There is an urgent need for better tests for ovarian cancer – sometimes called the 'silent cancer' as it is often diagnosed very late (typically stage 3), making it harder to treat. Of the 7000 women in the UK diagnosed with ovarian cancer each year, 57 percent will die from the disease.
Now a team at the University of Hull says it has demonstrated that its newly-discovered biomarker is present in tissue samples at an early stage. The researchers are now carrying out tests to see if it can be detected in the urine of women with cancer.
'We were hoping it would make it easier to diagnose ovarian cancer. A stage three diagnosis can mean survival rates as low as 20 percent, but with early detection that can be increased dramatically to around 90 percent.'
The new biomarker, codenamed 'ovarian cancer protein' (to prevent her scientific rivals knowing its true identity) was detectable in 18 percent of stage one cancer tissues and 36 percent of stage two cancer tissues.
Although these percentages are low, this is still a promising finding, given the failings of other early-stage tests. Current biomarker tests for ovarian cancer also pick up other diseases and infections, resulting in a high false positive rates.
The team is due to publish its results shortly. Ultimately the researchers hope to help develop a urine test for ovarian cancer, which could be available in two to three years.
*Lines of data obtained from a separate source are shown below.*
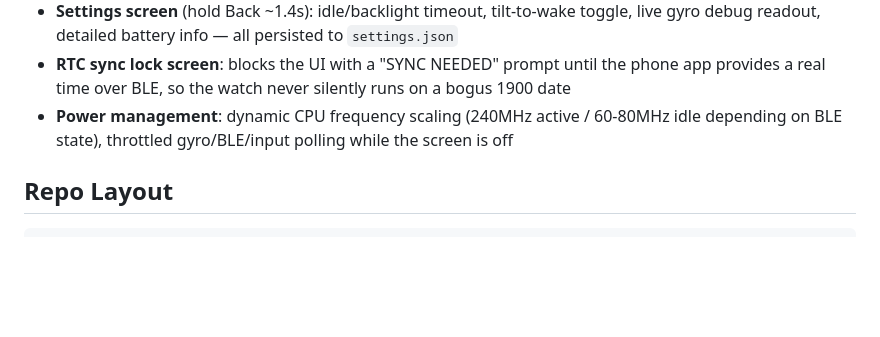
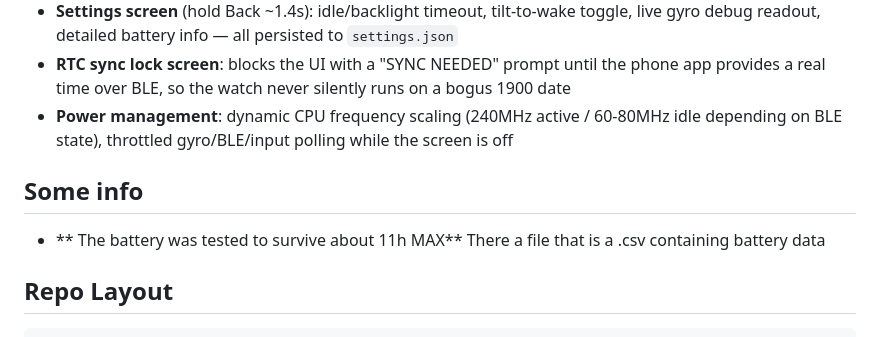
Before and after one commit to franck403/ClockStar-v2, a Markdown page: README.md, the part around the change. GitHub-like rendering; blank space fills up the shorter version.

Commit message:
Update README with battery testing details
Added battery life information and CSV data reference.

```diff
--- a/README.md
+++ b/README.md
@@ -12,6 +12,9 @@ Runs on the ClockStar v2's ESP32-S3, 128x128 display.
 - **Settings screen** (hold Back ~1.4s): idle/backlight timeout, tilt-to-wake toggle, live gyro debug readout, detailed battery info — all persisted to `settings.json`
 - **RTC sync lock screen**: blocks the UI with a "SYNC NEEDED" prompt until the phone app provides a real time over BLE, so the watch never silently runs on a bogus 1900 date
 - **Power management**: dynamic CPU frequency scaling (240MHz active / 60-80MHz idle depending on BLE state), throttled gyro/BLE/input polling while the screen is off
+
+## Some info
+- ** The battery was tested to survive about 11h MAX** There a file that is a .csv containing battery data
 
 ## Repo Layout
 
```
'Our biggest hope is that we find this protein in urine and it will provide a screening method for patients who go into a Well Woman clinic and have their breasts checked and they will do a test for ovarian cancer, ' said Dr Guinn.
'It will help us confirm a diagnosis of ovarian cancer at the earliest stages. We're on the last step, we're very close.'
Annwen Jones, Chief Executive of Target Ovarian Cancer, said: 'Early detection of ovarian cancer is the holy grail. Research into new biomarkers shows extreme promise and we look forward to a future where more women are diagnosed at the earliest possible stage.'